Assigned task:
Give the number of lines in the records below that include "html", and nothing more.
** Excerpted records follows **
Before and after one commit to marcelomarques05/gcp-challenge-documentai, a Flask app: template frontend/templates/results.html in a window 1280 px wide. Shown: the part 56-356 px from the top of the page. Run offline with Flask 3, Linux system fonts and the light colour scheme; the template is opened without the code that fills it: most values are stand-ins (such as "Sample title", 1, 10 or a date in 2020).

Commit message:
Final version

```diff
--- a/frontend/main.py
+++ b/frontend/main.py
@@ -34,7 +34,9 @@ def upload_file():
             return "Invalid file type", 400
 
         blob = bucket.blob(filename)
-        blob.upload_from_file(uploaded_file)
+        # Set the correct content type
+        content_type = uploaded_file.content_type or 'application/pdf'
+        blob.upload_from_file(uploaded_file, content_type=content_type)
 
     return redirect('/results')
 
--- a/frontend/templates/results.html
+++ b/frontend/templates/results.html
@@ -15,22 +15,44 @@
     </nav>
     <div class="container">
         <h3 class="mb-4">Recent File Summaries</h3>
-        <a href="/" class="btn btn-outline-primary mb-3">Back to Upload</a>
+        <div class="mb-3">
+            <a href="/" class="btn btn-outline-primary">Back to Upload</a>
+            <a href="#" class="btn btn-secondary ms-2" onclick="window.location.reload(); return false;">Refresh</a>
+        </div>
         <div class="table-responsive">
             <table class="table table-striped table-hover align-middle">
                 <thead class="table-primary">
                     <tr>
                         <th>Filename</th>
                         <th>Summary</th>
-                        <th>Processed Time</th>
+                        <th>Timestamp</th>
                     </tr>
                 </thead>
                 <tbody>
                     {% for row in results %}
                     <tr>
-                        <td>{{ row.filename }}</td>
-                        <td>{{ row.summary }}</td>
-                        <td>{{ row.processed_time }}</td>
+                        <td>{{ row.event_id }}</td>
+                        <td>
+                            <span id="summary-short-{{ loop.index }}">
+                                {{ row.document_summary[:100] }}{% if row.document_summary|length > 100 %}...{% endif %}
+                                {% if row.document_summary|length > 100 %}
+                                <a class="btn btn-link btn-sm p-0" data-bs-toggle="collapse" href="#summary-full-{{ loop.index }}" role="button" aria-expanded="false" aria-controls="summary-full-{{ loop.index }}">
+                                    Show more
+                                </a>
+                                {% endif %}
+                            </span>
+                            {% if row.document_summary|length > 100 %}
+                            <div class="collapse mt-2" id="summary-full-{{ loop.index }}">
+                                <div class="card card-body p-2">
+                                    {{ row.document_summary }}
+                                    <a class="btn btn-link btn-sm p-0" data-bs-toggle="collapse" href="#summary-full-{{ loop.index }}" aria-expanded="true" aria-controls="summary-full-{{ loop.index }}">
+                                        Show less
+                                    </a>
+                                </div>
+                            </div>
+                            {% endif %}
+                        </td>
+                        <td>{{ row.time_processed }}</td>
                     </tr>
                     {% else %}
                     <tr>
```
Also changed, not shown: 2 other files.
** End of Excerpted records **
** Excerpted records follows **
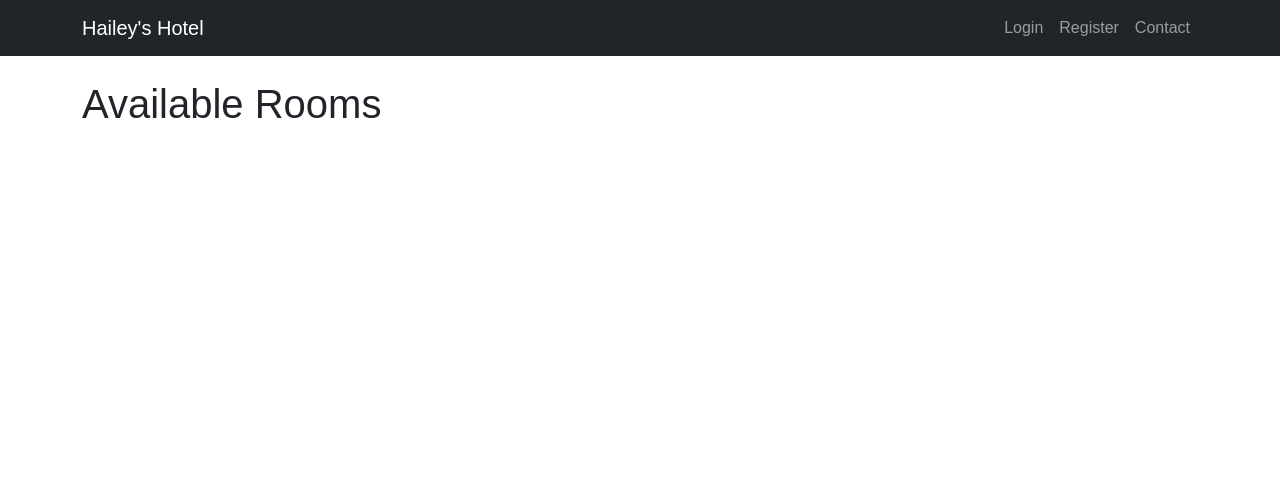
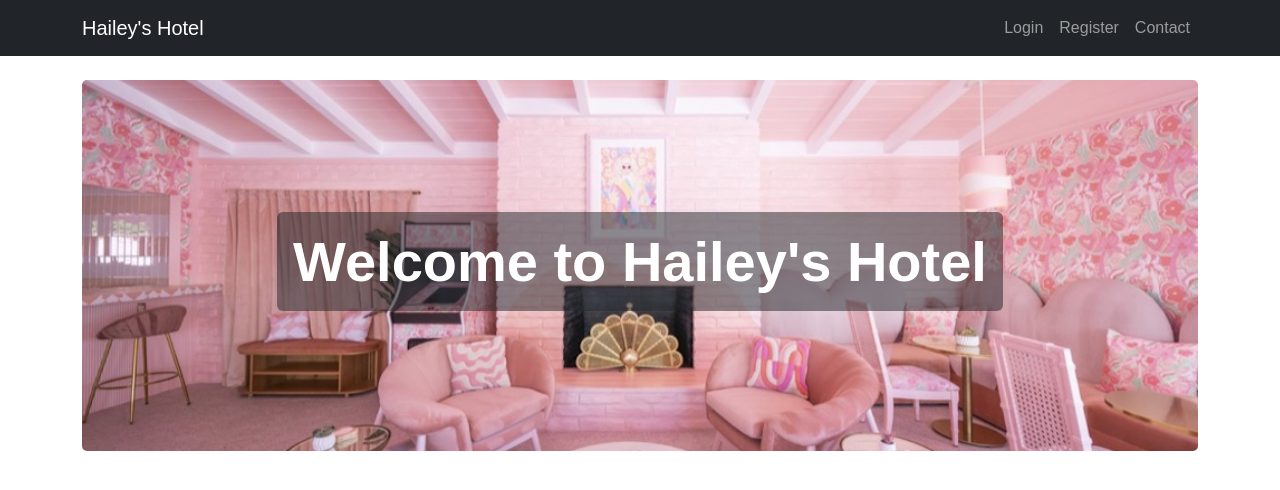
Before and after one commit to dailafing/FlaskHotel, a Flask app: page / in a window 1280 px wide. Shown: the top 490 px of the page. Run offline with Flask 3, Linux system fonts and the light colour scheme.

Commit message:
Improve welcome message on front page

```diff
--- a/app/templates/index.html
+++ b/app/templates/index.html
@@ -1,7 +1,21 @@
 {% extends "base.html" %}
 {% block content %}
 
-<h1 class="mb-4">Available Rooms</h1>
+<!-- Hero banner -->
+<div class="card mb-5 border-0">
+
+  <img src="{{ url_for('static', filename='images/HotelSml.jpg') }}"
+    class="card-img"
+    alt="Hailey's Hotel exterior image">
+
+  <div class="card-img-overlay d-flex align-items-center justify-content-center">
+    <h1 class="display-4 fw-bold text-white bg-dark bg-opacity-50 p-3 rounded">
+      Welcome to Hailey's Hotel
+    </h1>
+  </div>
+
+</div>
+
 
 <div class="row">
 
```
** End of Excerpted records **
Exercise result:
6